> Your assignment:
The reply should contain all the data below, repeated exactly, and none of the images.

> The data:

=-=-=

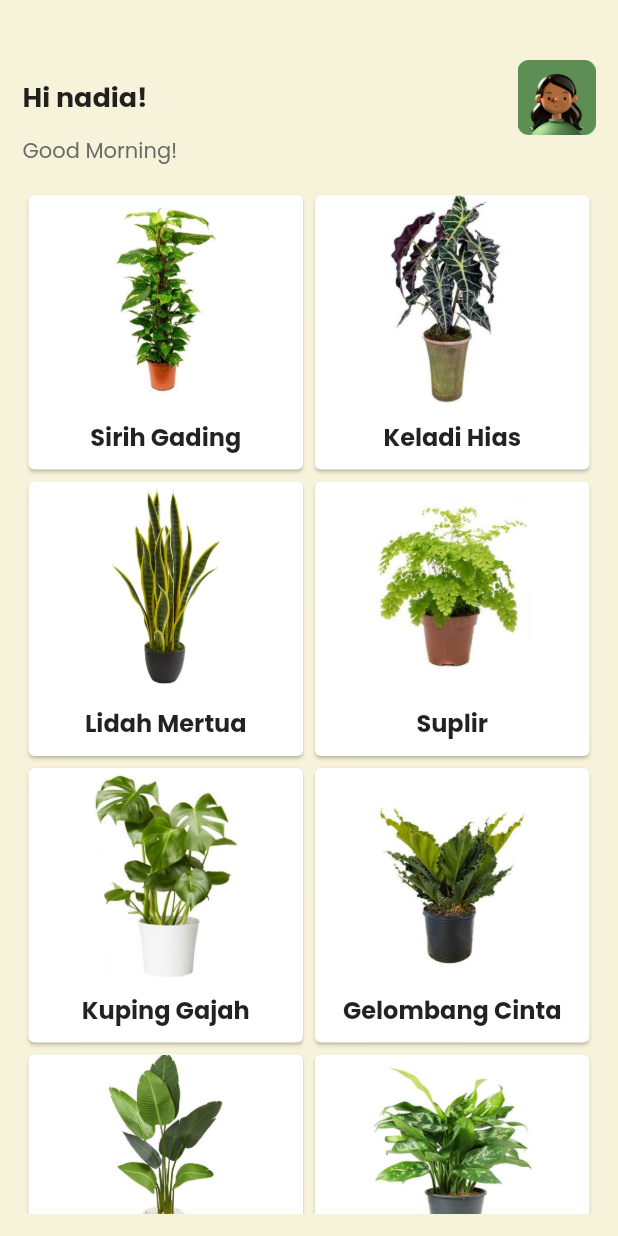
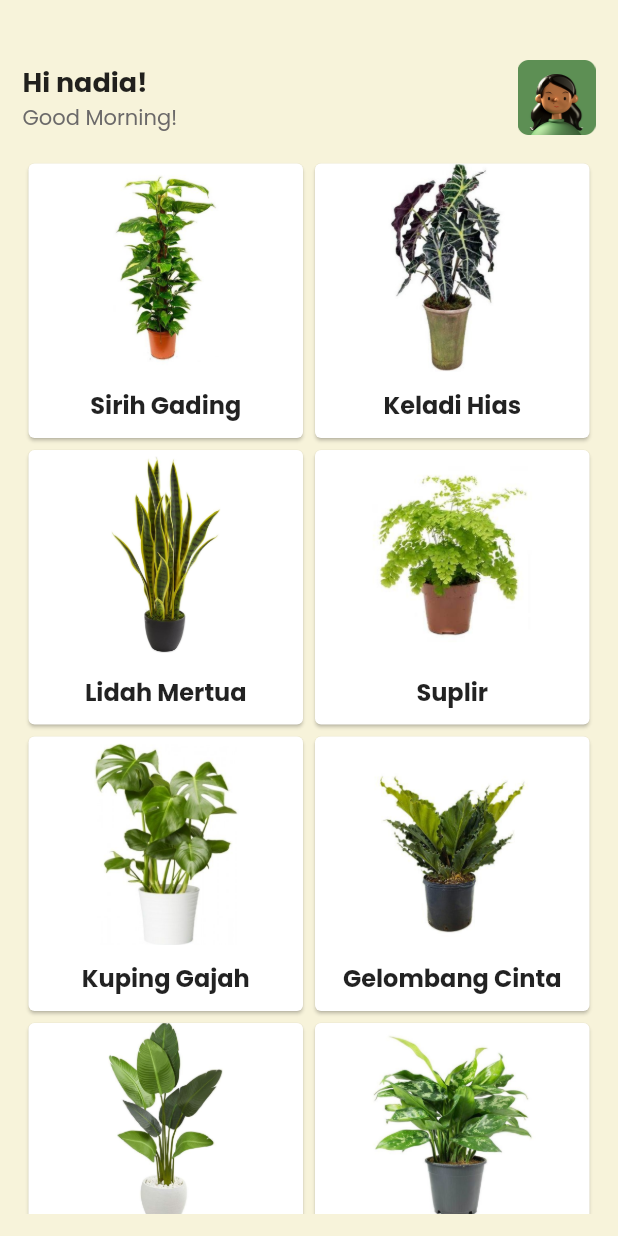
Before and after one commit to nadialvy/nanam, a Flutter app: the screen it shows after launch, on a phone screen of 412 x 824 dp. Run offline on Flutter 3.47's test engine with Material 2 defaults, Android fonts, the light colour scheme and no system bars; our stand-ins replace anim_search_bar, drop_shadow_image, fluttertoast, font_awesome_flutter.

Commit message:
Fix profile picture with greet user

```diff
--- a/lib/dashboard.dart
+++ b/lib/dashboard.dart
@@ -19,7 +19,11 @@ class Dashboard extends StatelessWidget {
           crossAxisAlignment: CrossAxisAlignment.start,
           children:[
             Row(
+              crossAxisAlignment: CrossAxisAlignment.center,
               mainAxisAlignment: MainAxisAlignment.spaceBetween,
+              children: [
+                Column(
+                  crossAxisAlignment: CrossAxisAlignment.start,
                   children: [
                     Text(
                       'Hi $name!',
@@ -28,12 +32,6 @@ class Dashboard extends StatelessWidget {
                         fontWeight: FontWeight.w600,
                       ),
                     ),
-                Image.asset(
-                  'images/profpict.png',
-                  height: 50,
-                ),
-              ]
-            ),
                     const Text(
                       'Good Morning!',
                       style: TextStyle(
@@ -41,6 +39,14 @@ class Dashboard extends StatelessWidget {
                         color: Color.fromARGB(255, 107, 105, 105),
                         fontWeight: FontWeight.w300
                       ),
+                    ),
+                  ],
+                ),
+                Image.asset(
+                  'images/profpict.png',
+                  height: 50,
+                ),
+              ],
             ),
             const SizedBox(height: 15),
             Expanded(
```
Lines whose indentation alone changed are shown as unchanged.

=-=-=

> Task output:
Before and after one commit to nadialvy/nanam, a Flutter app: the screen it shows after launch, on a phone screen of 412 x 824 dp. Run offline on Flutter 3.47's test engine with Material 2 defaults, Android fonts, the light colour scheme and no system bars; our stand-ins replace anim_search_bar, drop_shadow_image, fluttertoast, font_awesome_flutter.

Commit message:
Fix profile picture with greet user

```diff
--- a/lib/dashboard.dart
+++ b/lib/dashboard.dart
@@ -19,7 +19,11 @@ class Dashboard extends StatelessWidget {
           crossAxisAlignment: CrossAxisAlignment.start,
           children:[
             Row(
+              crossAxisAlignment: CrossAxisAlignment.center,
               mainAxisAlignment: MainAxisAlignment.spaceBetween,
+              children: [
+                Column(
+                  crossAxisAlignment: CrossAxisAlignment.start,
                   children: [
                     Text(
                       'Hi $name!',
@@ -28,12 +32,6 @@ class Dashboard extends StatelessWidget {
                         fontWeight: FontWeight.w600,
                       ),
                     ),
-                Image.asset(
-                  'images/profpict.png',
-                  height: 50,
-                ),
-              ]
-            ),
                     const Text(
                       'Good Morning!',
                       style: TextStyle(
@@ -41,6 +39,14 @@ class Dashboard extends StatelessWidget {
                         color: Color.fromARGB(255, 107, 105, 105),
                         fontWeight: FontWeight.w300
                       ),
+                    ),
+                  ],
+                ),
+                Image.asset(
+                  'images/profpict.png',
+                  height: 50,
+                ),
+              ],
             ),
             const SizedBox(height: 15),
             Expanded(
```
Lines whose indentation alone changed are shown as unchanged.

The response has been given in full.